In the last issue we did a story about the Journal de Montreal’s news piece on Chibougamau. In the article the people interviewed seemed to show a distinctly racist attitude towards the Cree. We gave coverage to it because at the Nation we believe such attitudes cannot go unquestioned or unreported. Mayor Bubar says his words were taken out of context. I believe him. My family knows this man as one who took in our niece when she attended school in Chibougamau. During that time we met with him regularly and found him to want to work with the Crees. He believes the people of the North should and have to work together in order to have a better life for all.
“Pat,” who remains anonymous in the Journal de Montreal story, is on the other hand a recognizable bigot. He feels that it’s not right if some Crees have a higher standard of living than he does. That situation somehow threatens him.
We don’t like people like “Pat.” Crees are no strangers to racism directed at them.
The reverse though is unfortunately a part of reality. When I went to Mistissini for the holidays I took a little trip into Chibougamau. In one of the bars I saw a young Cree man verbally abuse the other patrons.
He launched into a triage against the “white man.” He swore and shouted at the patrons of the bar. Not a single person got up and I could see the anger on their faces. I was ashamed of his actions and tried to talk to him. He wouldn’t listen but another Cree managed to get him out of the bar.

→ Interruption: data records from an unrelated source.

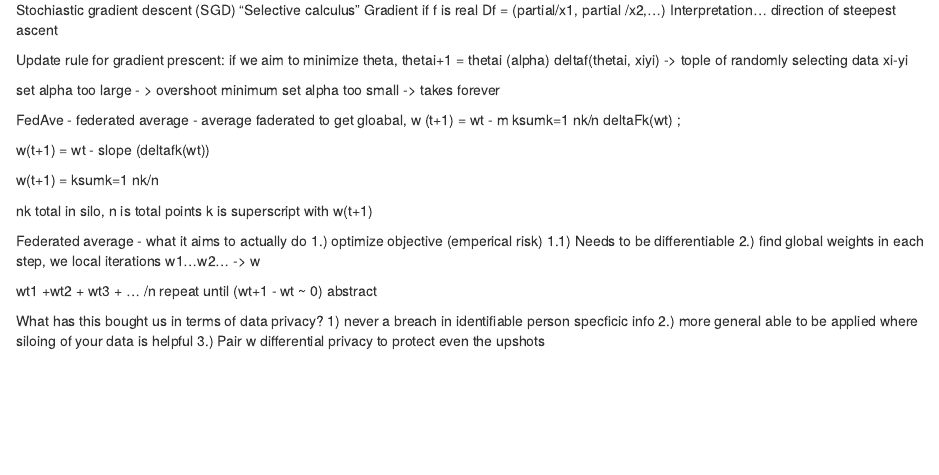
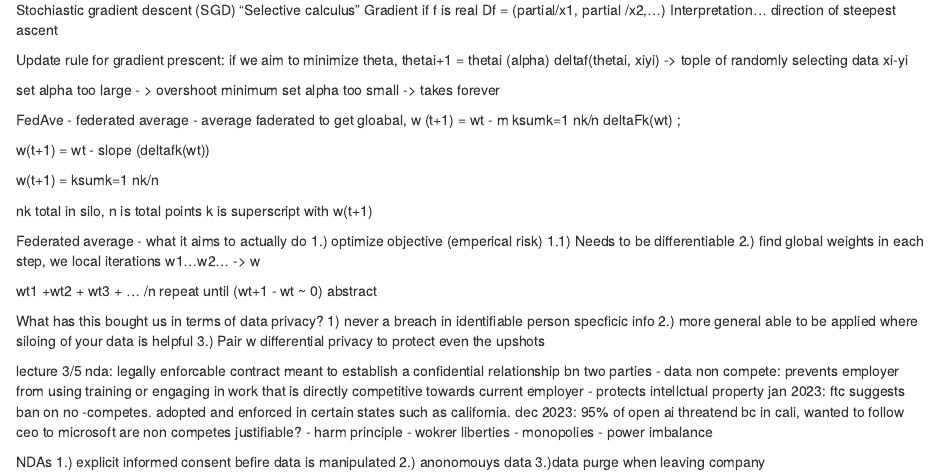
Before and after one commit to colbyreichenbach/Machine-Learning-and-Ethics, an R Markdown document (notes.Rmd): the page in a window 1100 px wide, from 3390 px down. Rendered offline with R 4.5, knitr and Pandoc, with nearby package versions.

Commit message:
Update notes.Rmd

```diff
--- a/notes.Rmd
+++ b/notes.Rmd
@@ -376,3 +376,22 @@ What has this bought us in terms of data privacy?
 1) never a breach in identifiable person specficic info
 2.) more general able to be applied where siloing of your data is helpful
 3.) Pair w differential privacy to protect even the upshots
+
+
+lecture 3/5
+nda: legally enforcable contract meant to establish a confidential relationship bn two parties
+- data
+non compete: prevents employer from using training or engaging in work that is directly competitive towards current employer
+- protects intellctual property
+jan 2023: ftc suggests ban on no -competes. adopted and enforced in certain states such as california.
+dec 2023: 95% of open ai threatend bc in cali, wanted to follow ceo to microsoft
+are non competes justifiable?
+- harm principle
+- wokrer liberties
+- monopolies
+- power imbalance
+
+NDAs
+1.) explicit informed consent befire data is manipulated
+2.) anonomouys data
+3.)data purge when leaving company
```
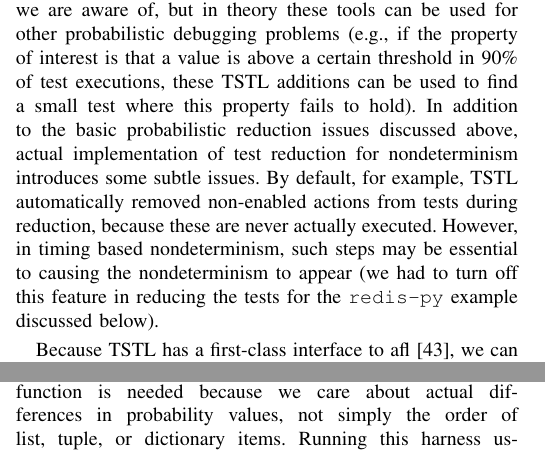
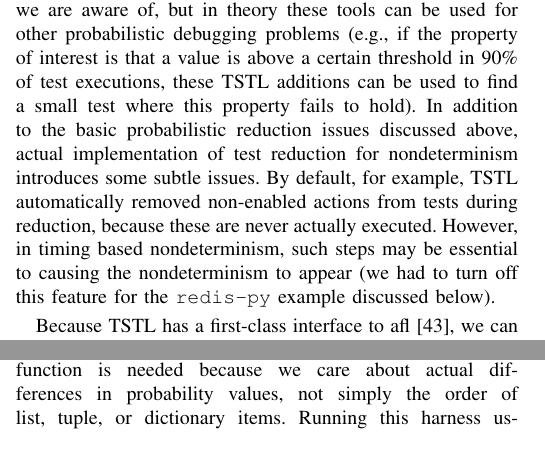
Before and after one commit to agroce/determinismpaper, a LaTeX paper (determinism.tex, which reads implementation.tex): two parts of the columns of pages 7 and 8 of 11, joined at a grey line, cut so that both start at the same text. Compiled offline with pdfLaTeX; a missing font is replaced by an installed copy or a similar font; a LaTeX package or settings file that is missing is left out.

Commit message:
fix layout

```diff
--- a/implementation.tex
+++ b/implementation.tex
@@ -229,7 +229,7 @@ example, TSTL automatically removed non-enabled actions from tests
 during reduction, because these are never actually executed.  However,
 in timing based nondeterminism, such steps may be essential to
 causing the nondeterminism to appear (we had to turn off this feature
-in reducing the tests for the {\tt redis-py} example discussed below).
+for the {\tt redis-py} example discussed below).
 
 Because TSTL has a first-class interface to afl \cite{aflfuzz}, we can even use
 afl's sophisticated heuristics to perform very thorough, week-long
```
Also changed, not shown: currentdraft.pdf.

Such actions on both sides of the fence are unacceptable. I believe that all cultures and races have loudmouthed bigots and unfortunately they are the ones that we hear the most.
Racism is quite simply discriminatory or abusive behavior towards members of another race, simply because of their race. One of the ways it grows is by such actions as the two examples above. Unless people talk about it and react to it, it will grow. I have heard other examples given by both Aboriginals and non-aboriginals of this type of behavior.

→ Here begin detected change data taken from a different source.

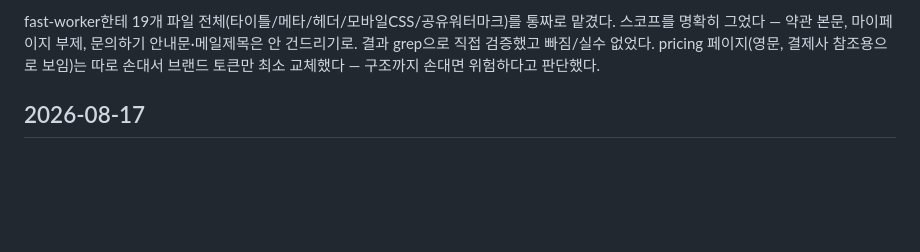
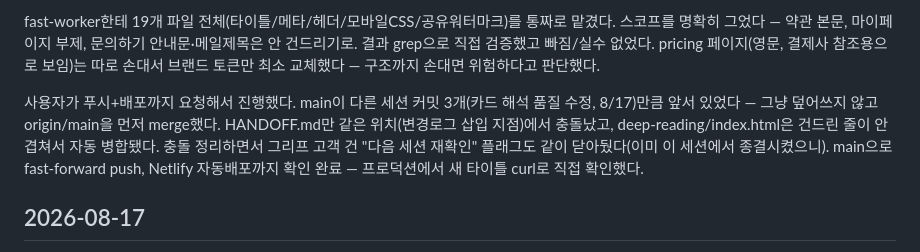
Before and after one commit to onione2173/rainbow-tarot, a Markdown page: log/team-lead-journal.md, the part around the change. GitHub-like rendering; blank space fills up the shorter version.

Commit message:
일지: main 병합 후 push+배포 완료 기록
Co-Authored-By: Claude Sonnet 5 <noreply@anthropic.com>

```diff
--- a/log/team-lead-journal.md
+++ b/log/team-lead-journal.md
@@ -36,6 +36,8 @@ fast-worker한테 새 페이지 3개 복제를 시켰는데, 이번엔 원본(de
 헤더 로고도 바꿔달라고 했다. 텍스트가 3배 길어지니 브레드크럼(로고|현재페이지) 쓰는 페이지에서 모바일 겹침 문제가 생길 거라 미리 말했다. 두 줄로 늘리는 안, 모바일에서 페이지명 숨기는 안 둘 중 후자를 골랐다 — 헤더가 고정 높이 sticky라 두 줄은 다른 페이지들 콘텐츠 오프셋까지 건드릴 위험이 있었다.
 
 fast-worker한테 19개 파일 전체(타이틀/메타/헤더/모바일CSS/공유워터마크)를 통짜로 맡겼다. 스코프를 명확히 그었다 — 약관 본문, 마이페이지 부제, 문의하기 안내문·메일제목은 안 건드리기로. 결과 grep으로 직접 검증했고 빠짐/실수 없었다. pricing 페이지(영문, 결제사 참조용으로 보임)는 따로 손대서 브랜드 토큰만 최소 교체했다 — 구조까지 손대면 위험하다고 판단했다.
+
+사용자가 푸시+배포까지 요청해서 진행했다. main이 다른 세션 커밋 3개(카드 해석 품질 수정, 8/17)만큼 앞서 있었다 — 그냥 덮어쓰지 않고 origin/main을 먼저 merge했다. HANDOFF.md만 같은 위치(변경로그 삽입 지점)에서 충돌났고, deep-reading/index.html은 건드린 줄이 안 겹쳐서 자동 병합됐다. 충돌 정리하면서 그리프 고객 건 "다음 세션 재확인" 플래그도 같이 닫아뒀다(이미 이 세션에서 종결시켰으니). main으로 fast-forward push, Netlify 자동배포까지 확인 완료 — 프로덕션에서 새 타이틀 curl로 직접 확인했다.
 
 ## 2026-08-17
 
```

I point out though that not all people are like this. We must learn to distinguish between people and races.
No one likes to be the target of racism so why do we return it? It merely makes us part of the problem. It makes us become what we hate when we return bigotry with bigotry. Then we are no better than the people who are racist.
I ask that you help to make sure racism does not grow and be seen as a Cree trait. To paraphrase a saying, for a bad deed to happen all that is required is for men of good will to do nothing. I urge you all to do something. To take on racist attitudes where ever you see them and to tell the people practicing them that you find it unacceptable. The Nation has done so in the past on behalf of the Crees and will continue to do so in the future. I think it’s okay to pity a racist and hate the racism, but not the race. Remember, respect is always a two way street and act accordingly.